**Dataset records:**
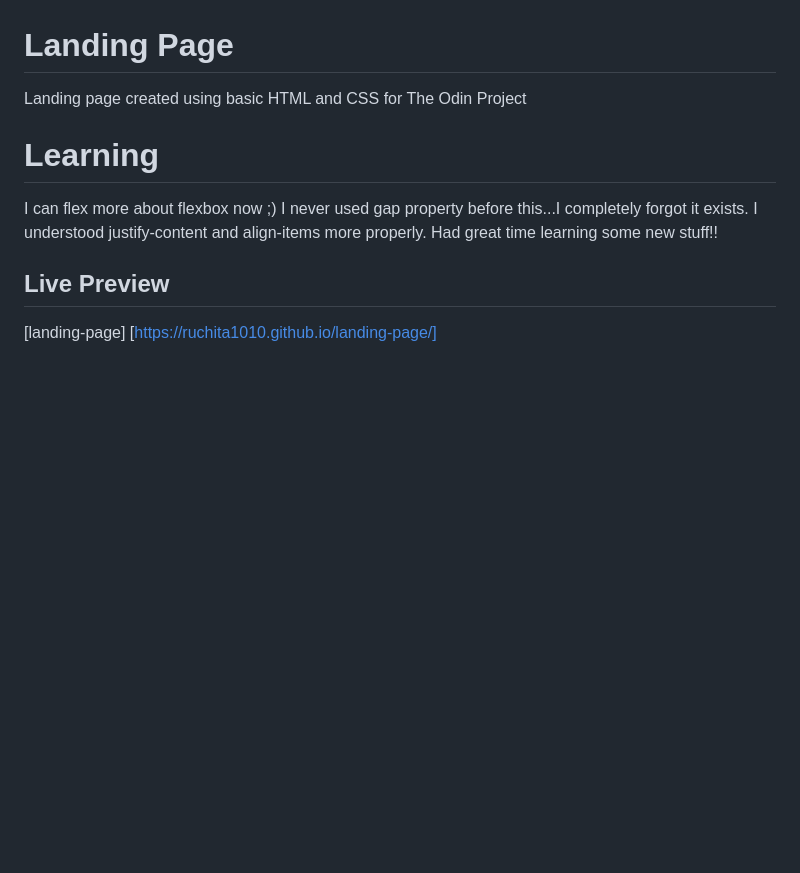
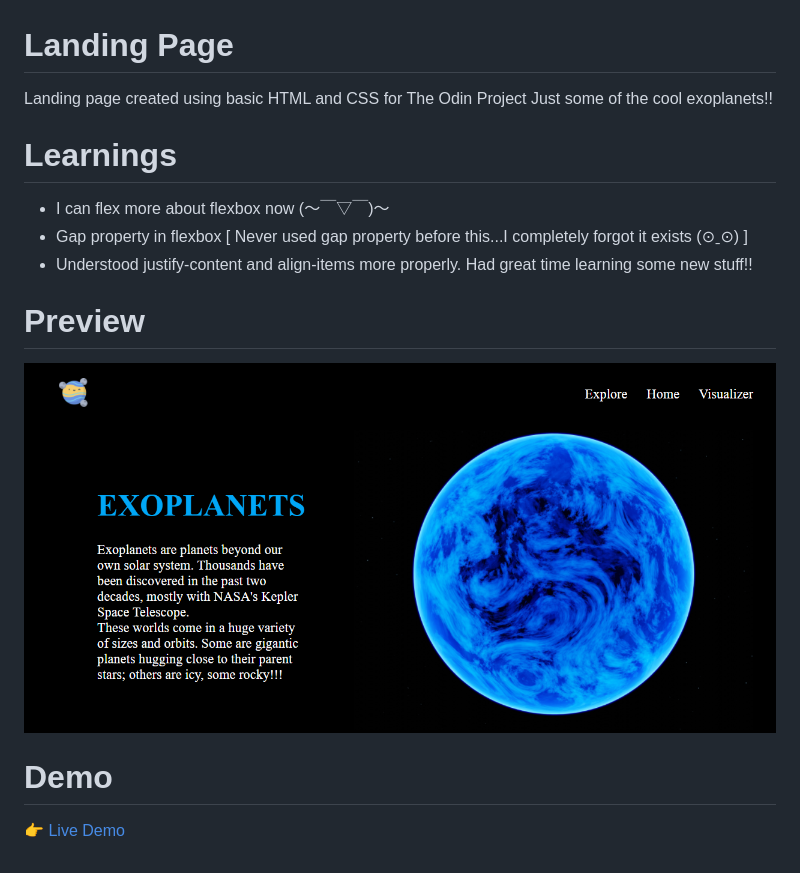
Before and after one commit to Ruchita1010/landing-page, a Markdown page: README.md, the part around the change. Rendered like a GitHub page; pictures changed too: preview-images/landing-page.png (added); blank space fills up the shorter version.

Commit message:
Added preview images in README.md

```diff
--- a/README.md
+++ b/README.md
@@ -1,9 +1,15 @@
 # Landing Page
 Landing page created using basic HTML and CSS for The Odin Project
+Just some of the cool exoplanets!!
 
-# Learning
-I can flex more about flexbox now ;)
-I never used gap property before this...I completely forgot it exists. I understood justify-content and align-items more properly. Had great time learning some new stuff!!
+# Learnings
+* I can flex more about flexbox now (～￣▽￣)～
+* Gap property in flexbox [ Never used gap property before this...I completely forgot it exists (⊙ˍ⊙) ]
+* Understood justify-content and align-items more properly.
+Had great time learning some new stuff!!
 
-## Live Preview
-[landing-page] [https://ruchita1010.github.io/landing-page/]
+# Preview
+![image](/preview-images/landing-page.png)
+
+# Demo
+👉 [Live Demo](https://ruchita1010.github.io/landing-page/)
```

**Exercise:**
Without the pictures, return the records above exactly as given.

**Solution:**
Before and after one commit to Ruchita1010/landing-page, a Markdown page: README.md, the part around the change. Rendered like a GitHub page; pictures changed too: preview-images/landing-page.png (added); blank space fills up the shorter version.

Commit message:
Added preview images in README.md

```diff
--- a/README.md
+++ b/README.md
@@ -1,9 +1,15 @@
 # Landing Page
 Landing page created using basic HTML and CSS for The Odin Project
+Just some of the cool exoplanets!!
 
-# Learning
-I can flex more about flexbox now ;)
-I never used gap property before this...I completely forgot it exists. I understood justify-content and align-items more properly. Had great time learning some new stuff!!
+# Learnings
+* I can flex more about flexbox now (～￣▽￣)～
+* Gap property in flexbox [ Never used gap property before this...I completely forgot it exists (⊙ˍ⊙) ]
+* Understood justify-content and align-items more properly.
+Had great time learning some new stuff!!
 
-## Live Preview
-[landing-page] [https://ruchita1010.github.io/landing-page/]
+# Preview
+![image](/preview-images/landing-page.png)
+
+# Demo
+👉 [Live Demo](https://ruchita1010.github.io/landing-page/)
```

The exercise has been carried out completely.